### Exercise inputs
>>>>

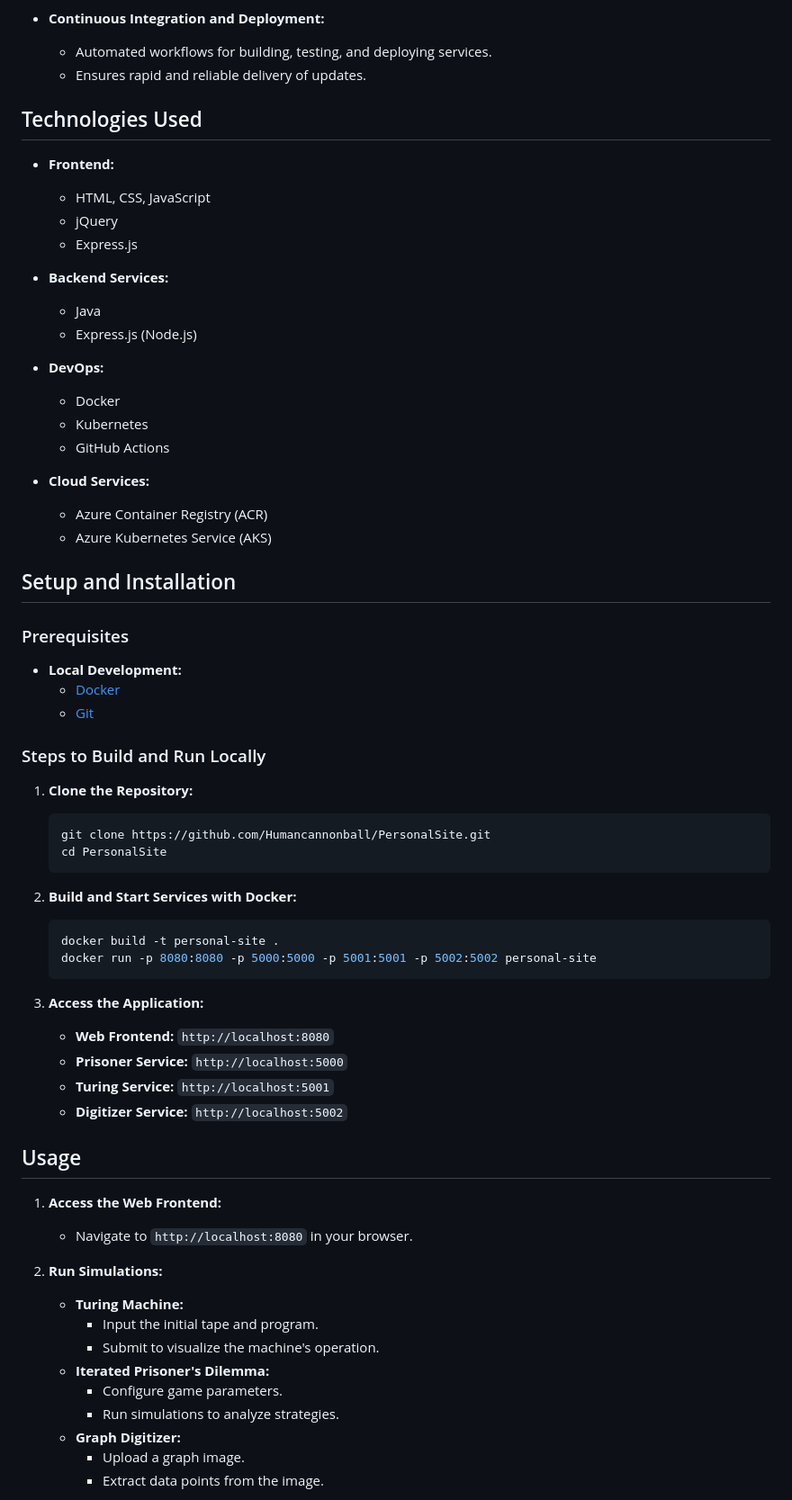
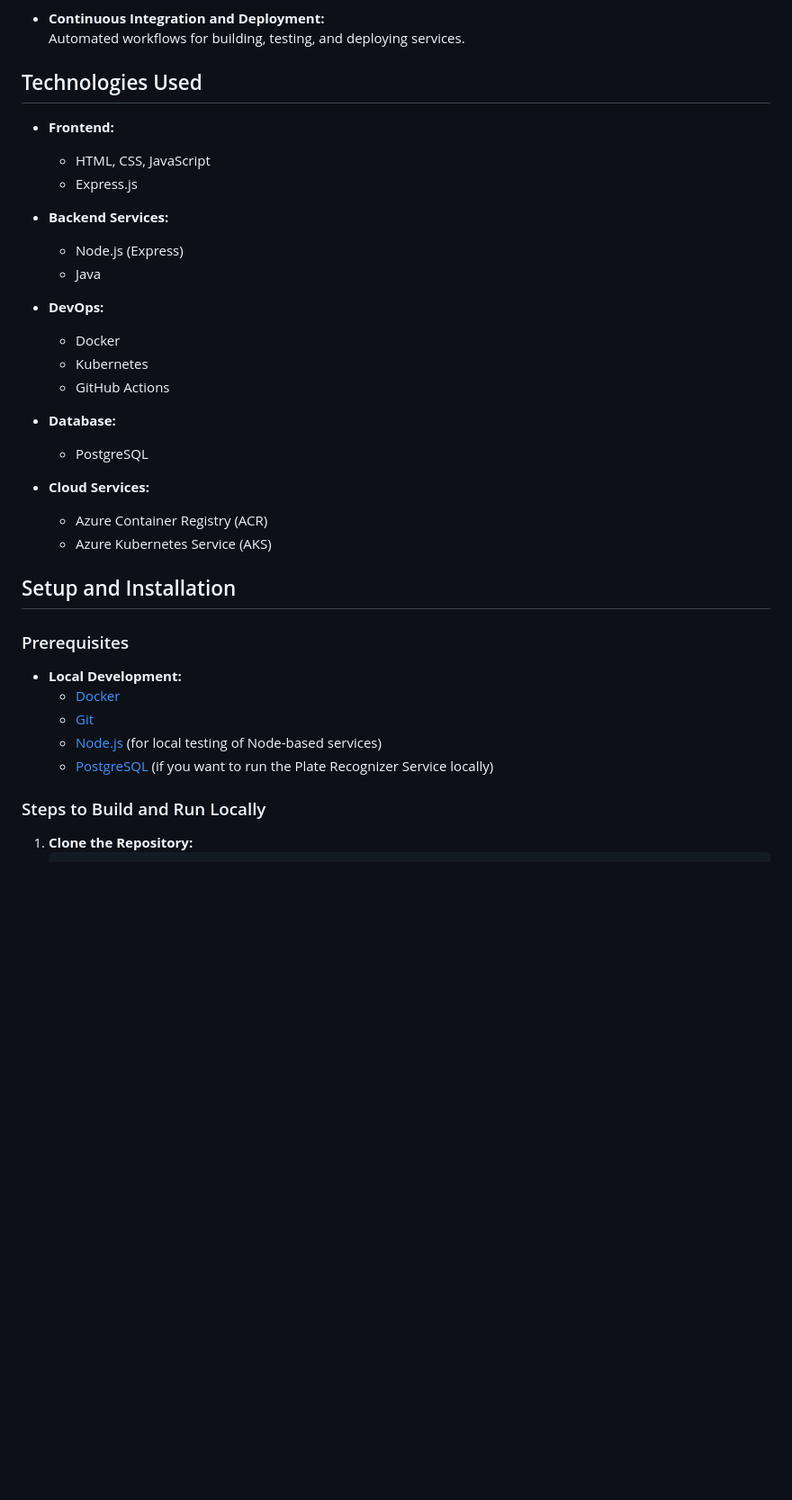
Before and after one commit to Humancannonball/PersonalSite, a Markdown page: README.md, the part around the change printed below. Shown: that part at 90% size. Rendered like a GitHub page; blank space fills up the shorter version.

````diff
--- a/README.md
+++ b/README.md
@@ -69,69 +68,38 @@ This project comprises a web frontend and several microservices, each responsibl
 
 - **Continuous Integration and Deployment:**
-    - Automated workflows for building, testing, and deploying services.
-    - Ensures rapid and reliable delivery of updates.
+  Automated workflows for building, testing, and deploying services.
 
 ## Technologies Used
 
 - **Frontend:**
-    - HTML, CSS, JavaScript
-    - jQuery
-    - Express.js
+  - HTML, CSS, JavaScript
+  - Express.js
 
 - **Backend Services:**
-    - Java
-    - Express.js (Node.js)
+  - Node.js (Express)
+  - Java
 
 - **DevOps:**
-    - Docker
-    - Kubernetes
-    - GitHub Actions
+  - Docker
+  - Kubernetes
+  - GitHub Actions
+
+- **Database:**
+  - PostgreSQL
 
 - **Cloud Services:**
-    - Azure Container Registry (ACR)
-    - Azure Kubernetes Service (AKS)
+  - Azure Container Registry (ACR)
+  - Azure Kubernetes Service (AKS)
 
 ## Setup and Installation
 
 ### Prerequisites
-
 - **Local Development:**
-    - [Docker](https://www.docker.com/get-started)
-    - [Git](https://git-scm.com/downloads)
+  - [Docker](https://www.docker.com/get-started)
+  - [Git](https://git-scm.com/downloads)
+  - [Node.js](https://nodejs.org/en) (for local testing of Node-based services)
+  - [PostgreSQL](https://www.postgresql.org/download/) (if you want to run the Plate Recognizer Service locally)
 
 ### Steps to Build and Run Locally
 
 1. **Clone the Repository:**
-    ```sh
-    git clone https://github.com/Humancannonball/PersonalSite.git
-    cd PersonalSite
-    ```
-
-2. **Build and Start Services with Docker:**
-    ```sh
-    docker build -t personal-site .
-    docker run -p 8080:8080 -p 5000:5000 -p 5001:5001 -p 5002:5002 personal-site
-    ```
-
-3. **Access the Application:**
-    - **Web Frontend:** `http://localhost:8080`
-    - **Prisoner Service:** `http://localhost:5000`
-    - **Turing Service:** `http://localhost:5001`
-    - **Digitizer Service:** `http://localhost:5002`
-
-## Usage
-
-1. **Access the Web Frontend:**
-    - Navigate to `http://localhost:8080` in your browser.
-
-2. **Run Simulations:**
-    - **Turing Machine:**
-        - Input the initial tape and program.
-        - Submit to visualize the machine's operation.
-    - **Iterated Prisoner's Dilemma:**
-        - Configure game parameters.
-        - Run simulations to analyze strategies.
-    - **Graph Digitizer:**
-        - Upload a graph image.
-        - Extract data points from the image.
-
````
Also changed, not shown: other parts of README.md (+38 -66 lines).
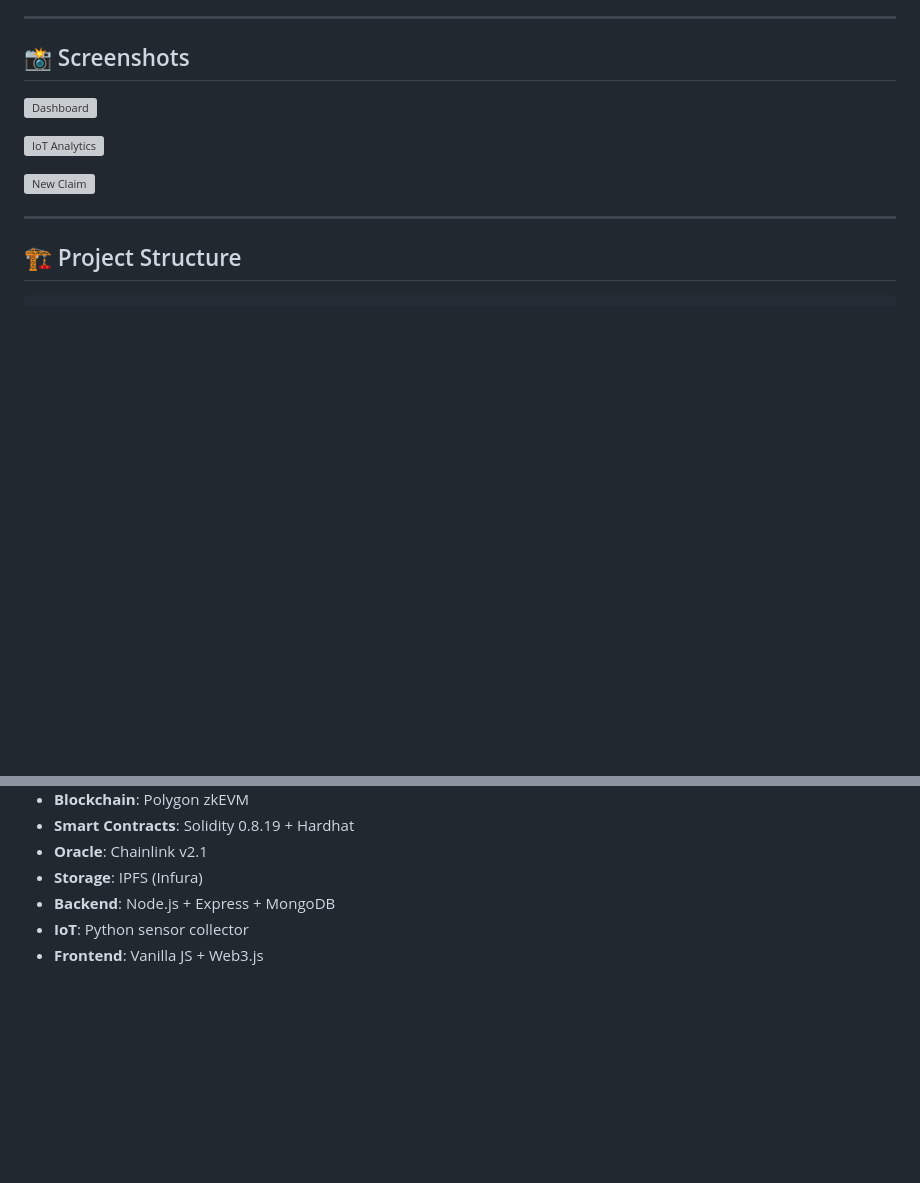
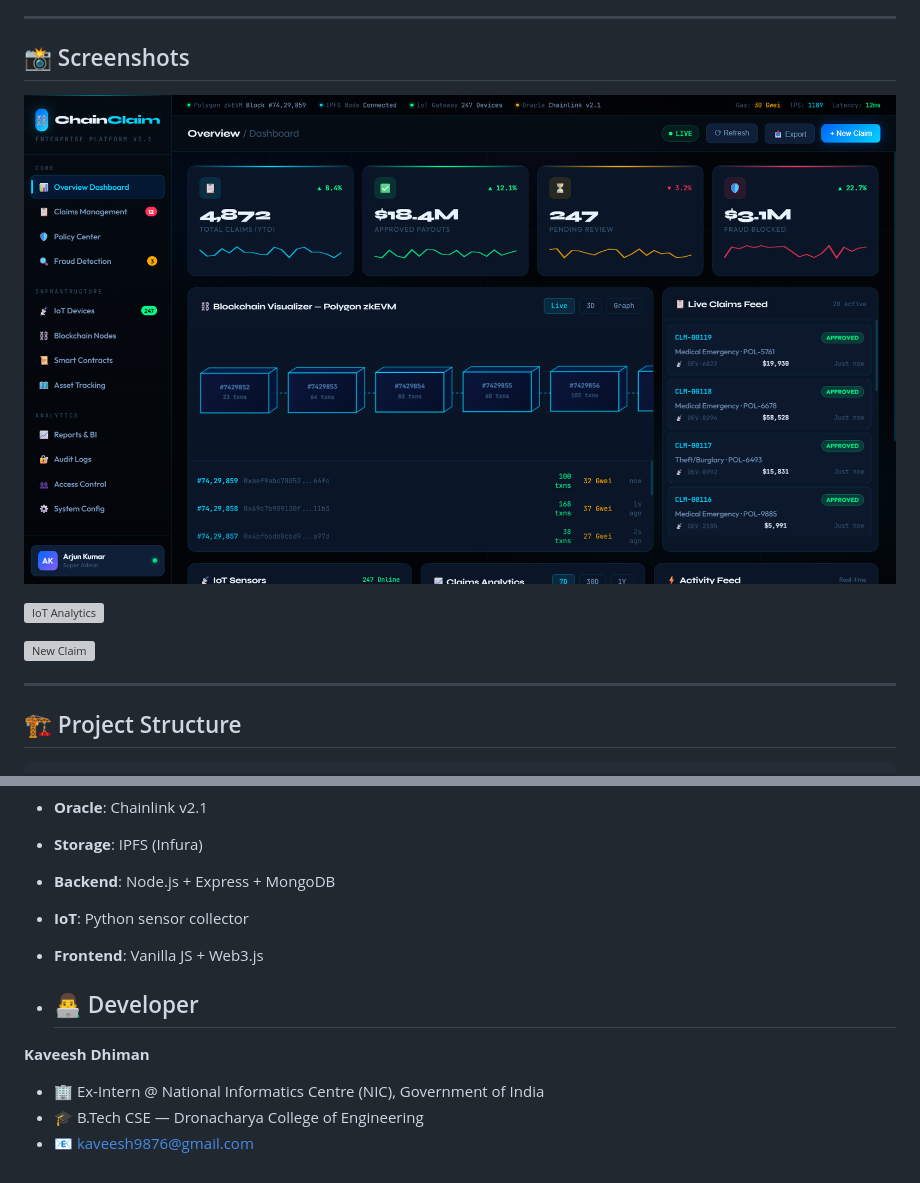
Before and after one commit to kaveesh9876-png/chainclaim, a Markdown page: README.md, 2 parts joined by grey strips. GitHub-like rendering; blank space fills up the shorter version; grey boxes are pictures that could not be loaded.

```diff
--- a/README.md
+++ b/README.md
@@ -5,5 +5,5 @@
 
 ## 📸 Screenshots
 
-![Dashboard](assets/screenshots/dashboard.png)
+![Dashboard](assets/screenshots/Dashboard.png)
 
@@ -125,3 +125,11 @@ INFURA_IPFS_PROJECT_ID → IPFS storage
 - **Backend**: Node.js + Express + MongoDB
 - **IoT**: Python sensor collector
 - **Frontend**: Vanilla JS + Web3.js
+
+- ## 👨‍💻 Developer
+
+**Kaveesh Dhiman**
+
+- 🏢 Ex-Intern @ National Informatics Centre (NIC), Government of India
+- 🎓 B.Tech CSE — Dronacharya College of Engineering
+- 📧 [kaveesh9876@gmail.com](mailto:kaveesh9876@gmail.com)
```
Also changed, not shown: other parts of README.md (+2 -2 lines).
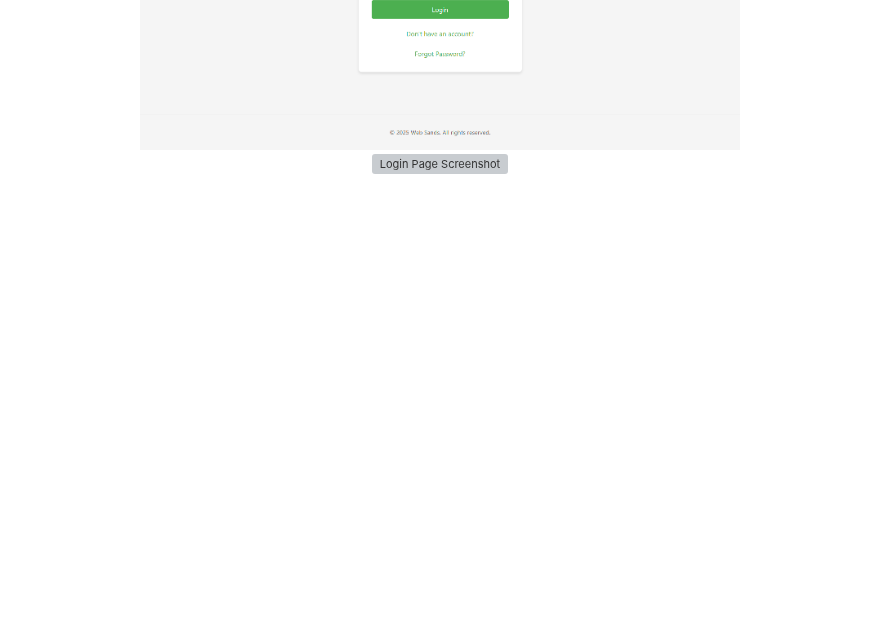
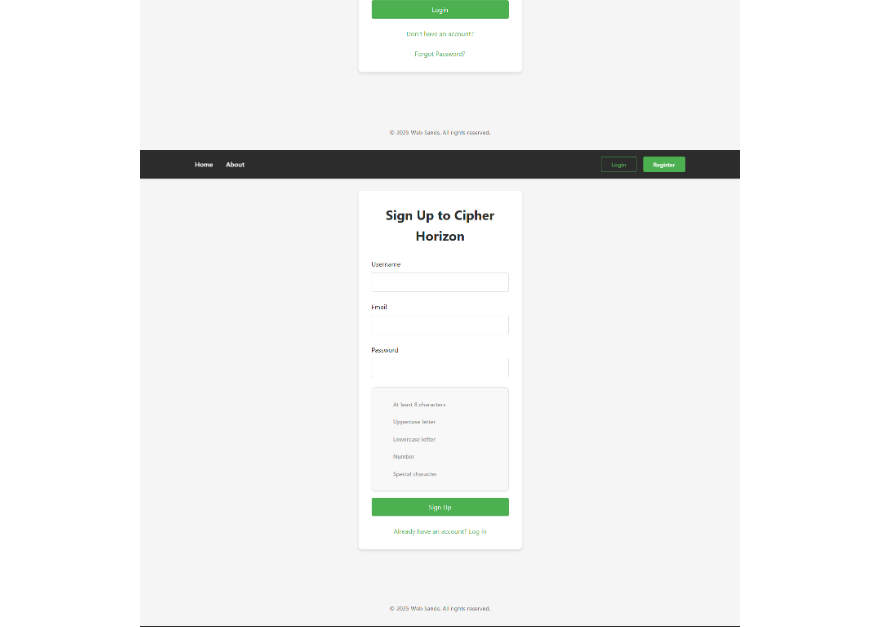
Before and after one commit to danbiocchi/oxidizedoasis-websands, a Markdown page: readme.md, the part around the change. Rendered like a GitHub page; blank space fills up the shorter version; grey boxes are pictures that could not be loaded.

Commit message:
Fix pics

```diff
--- a/readme.md
+++ b/readme.md
@@ -7,8 +7,8 @@ OxidizedOasis-WebSands is a robust, high-performance web application built with
      <br></br>
     <img src="docs/images/loginpic.png" alt="Login Page Screenshot" width="600">
       <br></br>
-    <img src="docs/images/email_verified.png" alt="Login Page Screenshot" width="600">
-      <br></br>
+    <img src="docs/images/registerpic.png" alt="Register Page Screenshot" width="600">
+<br></br>
     <img src="docs/images/login_dashboard.png" alt="Login Page Screenshot" width="600">
       <br></br>
 </p>
```
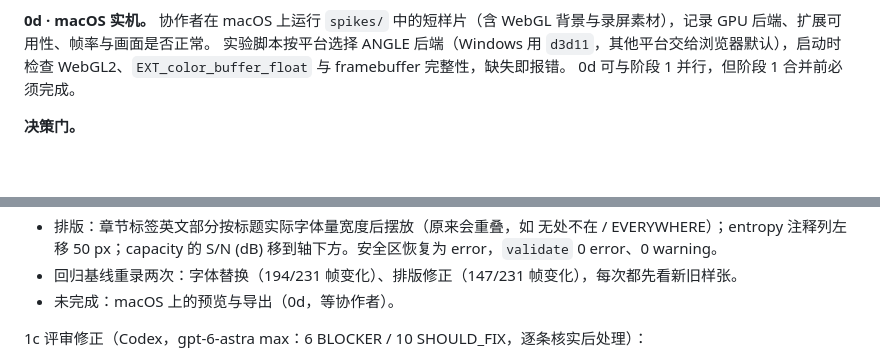
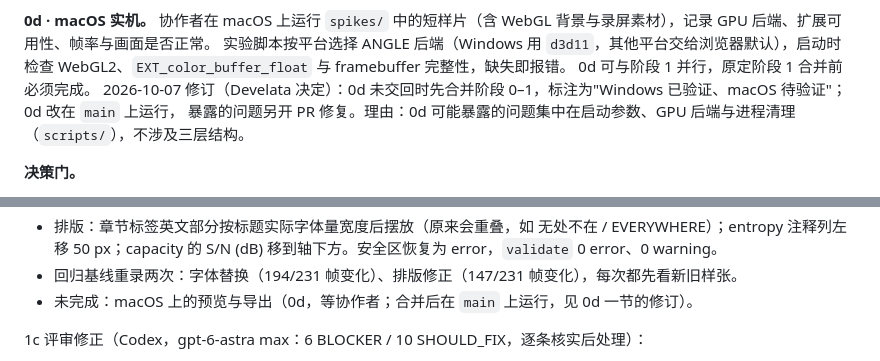
Before and after one commit to Leew4y/infotheory-promo, a Markdown page: docs/plan/reusable-engine.md, 2 parts joined by grey strips. Rendered like a GitHub page; blank space fills up the shorter version.

```diff
--- a/docs/plan/reusable-engine.md
+++ b/docs/plan/reusable-engine.md
@@ -104,7 +104,9 @@ GPU 路径只用于生产，差异上限按来源 2 记录。
 **0d · macOS 实机。**
 协作者在 macOS 上运行 `spikes/` 中的短样片（含 WebGL 背景与录屏素材），记录 GPU 后端、扩展可用性、帧率与画面是否正常。
 实验脚本按平台选择 ANGLE 后端（Windows 用 `d3d11`，其他平台交给浏览器默认），启动时检查 WebGL2、`EXT_color_buffer_float` 与 framebuffer 完整性，缺失即报错。
-0d 可与阶段 1 并行，但阶段 1 合并前必须完成。
+0d 可与阶段 1 并行，原定阶段 1 合并前必须完成。
+2026-10-07 修订（Develata 决定）：0d 未交回时先合并阶段 0–1，标注为"Windows 已验证、macOS 待验证"；0d 改在 `main` 上运行，
+暴露的问题另开 PR 修复。理由：0d 可能暴露的问题集中在启动参数、GPU 后端与进程清理（`scripts/`），不涉及三层结构。
 
 **决策门。**
 - 0a、0b、0c 全部通过 → 保留自研渲染器，进入阶段 1。
@@ -181,7 +183,7 @@ films/<id>/      一部片子：film.ts、scenes/、score.py
 - 字体：`styles/paper-dawn/fonts.lock.json` 锁定 google/fonts @9710da1 的来源与 sha256；`just fonts` 下载到 `.cache/fonts`、裁剪子集（共约 410 KiB）并写 manifest，重跑结果逐字节相同。页面只加载这些字体，任一加载失败则 `__ready()` 抛错；删除 15 秒强制就绪。`text()` 按字体链逐字检查覆盖，缺字直接抛错（预览、validate、导出都生效）。Georgia → Gelasio（字宽兼容），Cambria Math → STIX Two Text + STIX Two Math，Consolas → Inconsolata。所有字体都不含 ₚ，黑洞熵公式改写为等价的 `S = kc³A / 4Għ`。反例：缺字、字体文件损坏、字体文件缺失都按预期失败。
 - 排版：章节标签英文部分按标题实际字体量宽度后摆放（原来会重叠，如 无处不在 / EVERYWHERE）；entropy 注释列左移 50 px；capacity 的 S/N (dB) 移到轴下方。安全区恢复为 error，`validate` 0 error、0 warning。
 - 回归基线重录两次：字体替换（194/231 帧变化）、排版修正（147/231 帧变化），每次都先看新旧样张。
-- 未完成：macOS 上的预览与导出（0d，等协作者）。
+- 未完成：macOS 上的预览与导出（0d，等协作者；合并后在 `main` 上运行，见 0d 一节的修订）。
 
 1c 评审修正（Codex，gpt-6-astra max：6 BLOCKER / 10 SHOULD_FIX，逐条核实后处理）：
 - 关掉 puppeteer 自带的信号处理（它直接 `process.exit(130)`，跳过清理）；截止时间覆盖整个作业直到最终探测，取消时立即杀 ffmpeg / ffprobe 以解除阻塞的写入和探测，rename 前再查一次取消。
```
Also changed, not shown: spikes/0d-macos/README.md (+6 -6 lines).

<<<<

### What needs to be done
Check every line above for the word "JavaScript" and copy those that have it.

### Written answer
-    - HTML, CSS, JavaScript
+  - HTML, CSS, JavaScript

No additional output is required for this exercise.